_Task directions_
In your copy of the data, include no pictures and alter nothing else.
(Given records Opens)
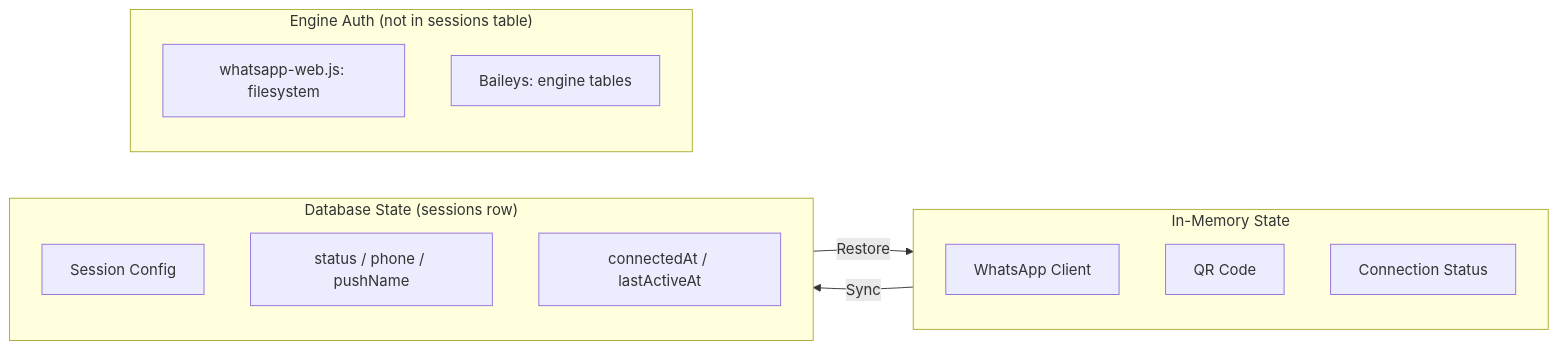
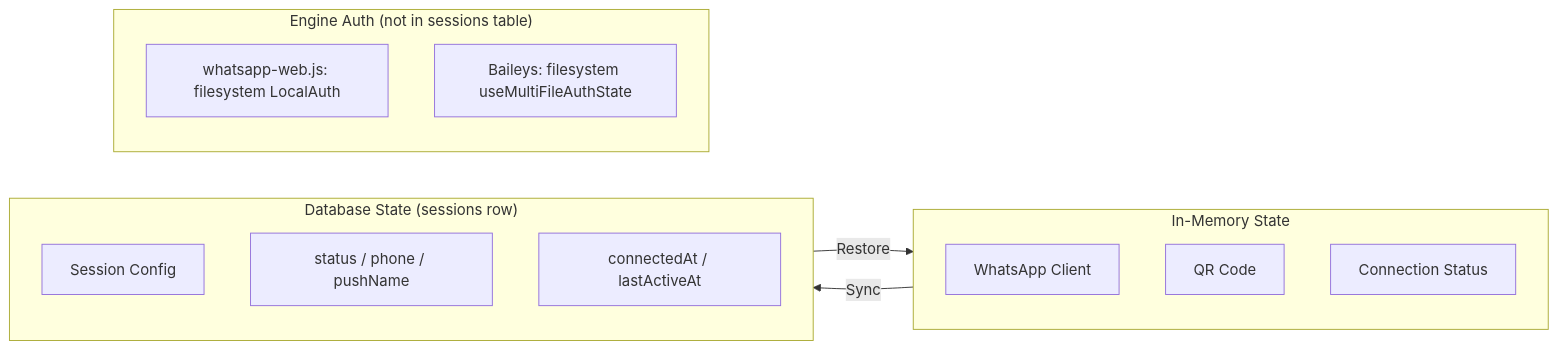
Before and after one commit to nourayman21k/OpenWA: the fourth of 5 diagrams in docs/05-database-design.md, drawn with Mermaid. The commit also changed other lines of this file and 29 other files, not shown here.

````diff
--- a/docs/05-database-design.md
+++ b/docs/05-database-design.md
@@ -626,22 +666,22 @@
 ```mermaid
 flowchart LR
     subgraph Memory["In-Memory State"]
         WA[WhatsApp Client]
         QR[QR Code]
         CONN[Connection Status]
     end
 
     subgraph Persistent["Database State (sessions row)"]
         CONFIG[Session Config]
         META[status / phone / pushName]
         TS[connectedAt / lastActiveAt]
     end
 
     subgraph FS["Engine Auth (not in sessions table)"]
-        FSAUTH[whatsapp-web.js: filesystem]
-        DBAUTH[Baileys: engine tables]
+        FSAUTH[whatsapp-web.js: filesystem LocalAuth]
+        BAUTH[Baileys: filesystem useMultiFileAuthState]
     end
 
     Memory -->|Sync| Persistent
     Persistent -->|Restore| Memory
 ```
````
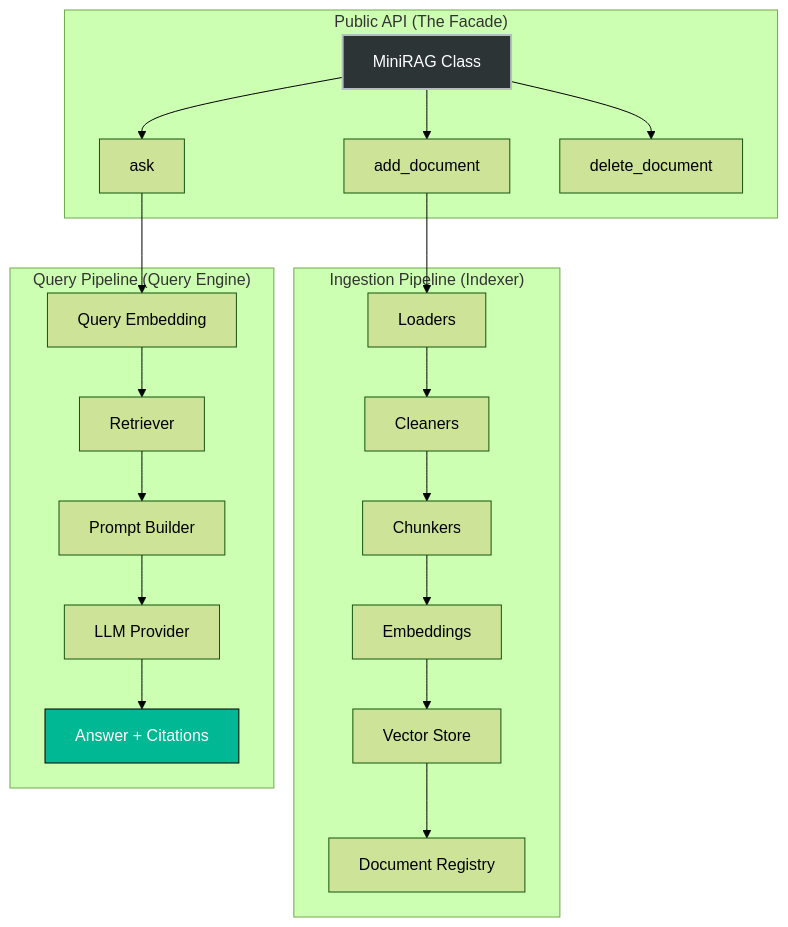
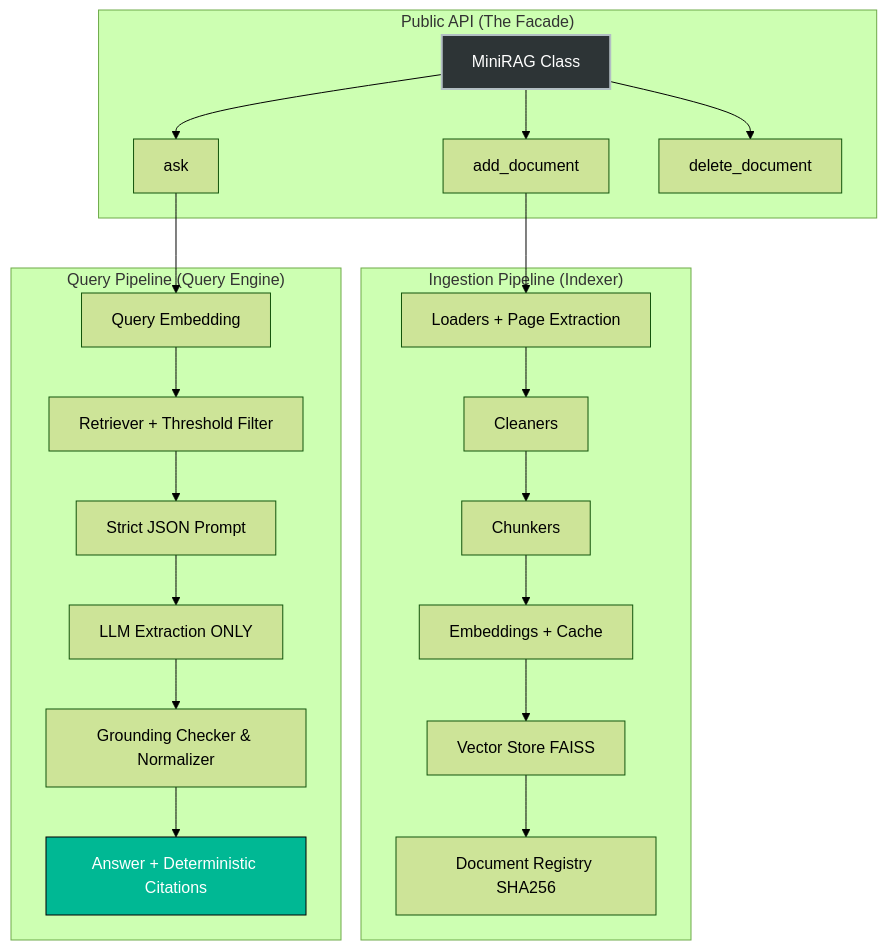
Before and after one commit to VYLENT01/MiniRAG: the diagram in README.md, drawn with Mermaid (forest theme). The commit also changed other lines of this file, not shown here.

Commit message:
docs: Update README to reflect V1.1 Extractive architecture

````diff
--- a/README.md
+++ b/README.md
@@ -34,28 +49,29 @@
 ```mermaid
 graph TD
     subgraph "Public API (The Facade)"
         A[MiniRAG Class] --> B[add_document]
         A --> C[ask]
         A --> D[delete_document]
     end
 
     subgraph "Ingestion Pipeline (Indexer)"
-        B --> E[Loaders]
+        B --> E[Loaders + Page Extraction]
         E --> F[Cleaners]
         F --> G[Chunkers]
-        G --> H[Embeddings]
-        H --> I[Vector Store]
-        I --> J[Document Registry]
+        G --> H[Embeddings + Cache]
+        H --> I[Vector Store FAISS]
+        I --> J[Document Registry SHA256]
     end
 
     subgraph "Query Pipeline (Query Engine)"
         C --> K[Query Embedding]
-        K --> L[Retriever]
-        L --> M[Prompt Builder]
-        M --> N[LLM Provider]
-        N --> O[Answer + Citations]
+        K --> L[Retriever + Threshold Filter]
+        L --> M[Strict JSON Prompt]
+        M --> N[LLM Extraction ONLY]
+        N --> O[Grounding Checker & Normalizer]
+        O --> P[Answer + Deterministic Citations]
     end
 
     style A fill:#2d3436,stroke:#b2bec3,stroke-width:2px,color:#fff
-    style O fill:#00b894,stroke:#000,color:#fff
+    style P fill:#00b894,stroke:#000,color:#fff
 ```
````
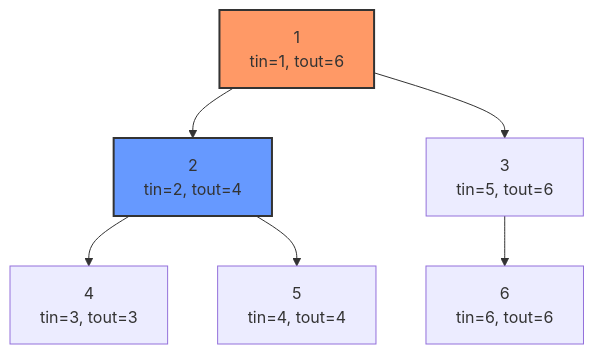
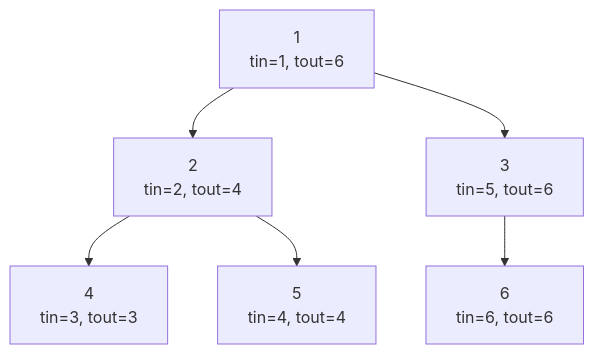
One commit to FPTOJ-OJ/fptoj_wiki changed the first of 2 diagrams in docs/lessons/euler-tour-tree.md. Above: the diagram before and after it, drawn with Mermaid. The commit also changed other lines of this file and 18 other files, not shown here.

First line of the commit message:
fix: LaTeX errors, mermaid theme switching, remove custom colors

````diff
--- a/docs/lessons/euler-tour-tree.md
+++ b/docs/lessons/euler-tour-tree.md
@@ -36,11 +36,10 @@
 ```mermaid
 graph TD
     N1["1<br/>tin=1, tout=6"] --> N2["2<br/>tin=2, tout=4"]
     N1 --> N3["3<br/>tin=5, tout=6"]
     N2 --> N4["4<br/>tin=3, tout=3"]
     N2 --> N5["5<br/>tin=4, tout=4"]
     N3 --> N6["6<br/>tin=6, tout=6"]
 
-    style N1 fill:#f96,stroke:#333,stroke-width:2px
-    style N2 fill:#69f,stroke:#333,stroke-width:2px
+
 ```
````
(Given records Closes)
_Answer box_
Before and after one commit to nourayman21k/OpenWA: the fourth of 5 diagrams in docs/05-database-design.md, drawn with Mermaid. The commit also changed other lines of this file and 29 other files, not shown here.

````diff
--- a/docs/05-database-design.md
+++ b/docs/05-database-design.md
@@ -626,22 +666,22 @@
 ```mermaid
 flowchart LR
     subgraph Memory["In-Memory State"]
         WA[WhatsApp Client]
         QR[QR Code]
         CONN[Connection Status]
     end
 
     subgraph Persistent["Database State (sessions row)"]
         CONFIG[Session Config]
         META[status / phone / pushName]
         TS[connectedAt / lastActiveAt]
     end
 
     subgraph FS["Engine Auth (not in sessions table)"]
-        FSAUTH[whatsapp-web.js: filesystem]
-        DBAUTH[Baileys: engine tables]
+        FSAUTH[whatsapp-web.js: filesystem LocalAuth]
+        BAUTH[Baileys: filesystem useMultiFileAuthState]
     end
 
     Memory -->|Sync| Persistent
     Persistent -->|Restore| Memory
 ```
````
Before and after one commit to VYLENT01/MiniRAG: the diagram in README.md, drawn with Mermaid (forest theme). The commit also changed other lines of this file, not shown here.

Commit message:
docs: Update README to reflect V1.1 Extractive architecture

````diff
--- a/README.md
+++ b/README.md
@@ -34,28 +49,29 @@
 ```mermaid
 graph TD
     subgraph "Public API (The Facade)"
         A[MiniRAG Class] --> B[add_document]
         A --> C[ask]
         A --> D[delete_document]
     end
 
     subgraph "Ingestion Pipeline (Indexer)"
-        B --> E[Loaders]
+        B --> E[Loaders + Page Extraction]
         E --> F[Cleaners]
         F --> G[Chunkers]
-        G --> H[Embeddings]
-        H --> I[Vector Store]
-        I --> J[Document Registry]
+        G --> H[Embeddings + Cache]
+        H --> I[Vector Store FAISS]
+        I --> J[Document Registry SHA256]
     end
 
     subgraph "Query Pipeline (Query Engine)"
         C --> K[Query Embedding]
-        K --> L[Retriever]
-        L --> M[Prompt Builder]
-        M --> N[LLM Provider]
-        N --> O[Answer + Citations]
+        K --> L[Retriever + Threshold Filter]
+        L --> M[Strict JSON Prompt]
+        M --> N[LLM Extraction ONLY]
+        N --> O[Grounding Checker & Normalizer]
+        O --> P[Answer + Deterministic Citations]
     end
 
     style A fill:#2d3436,stroke:#b2bec3,stroke-width:2px,color:#fff
-    style O fill:#00b894,stroke:#000,color:#fff
+    style P fill:#00b894,stroke:#000,color:#fff
 ```
````
One commit to FPTOJ-OJ/fptoj_wiki changed the first of 2 diagrams in docs/lessons/euler-tour-tree.md. Above: the diagram before and after it, drawn with Mermaid. The commit also changed other lines of this file and 18 other files, not shown here.

First line of the commit message:
fix: LaTeX errors, mermaid theme switching, remove custom colors

````diff
--- a/docs/lessons/euler-tour-tree.md
+++ b/docs/lessons/euler-tour-tree.md
@@ -36,11 +36,10 @@
 ```mermaid
 graph TD
     N1["1<br/>tin=1, tout=6"] --> N2["2<br/>tin=2, tout=4"]
     N1 --> N3["3<br/>tin=5, tout=6"]
     N2 --> N4["4<br/>tin=3, tout=3"]
     N2 --> N5["5<br/>tin=4, tout=4"]
     N3 --> N6["6<br/>tin=6, tout=6"]
 
-    style N1 fill:#f96,stroke:#333,stroke-width:2px
-    style N2 fill:#69f,stroke:#333,stroke-width:2px
+
 ```
````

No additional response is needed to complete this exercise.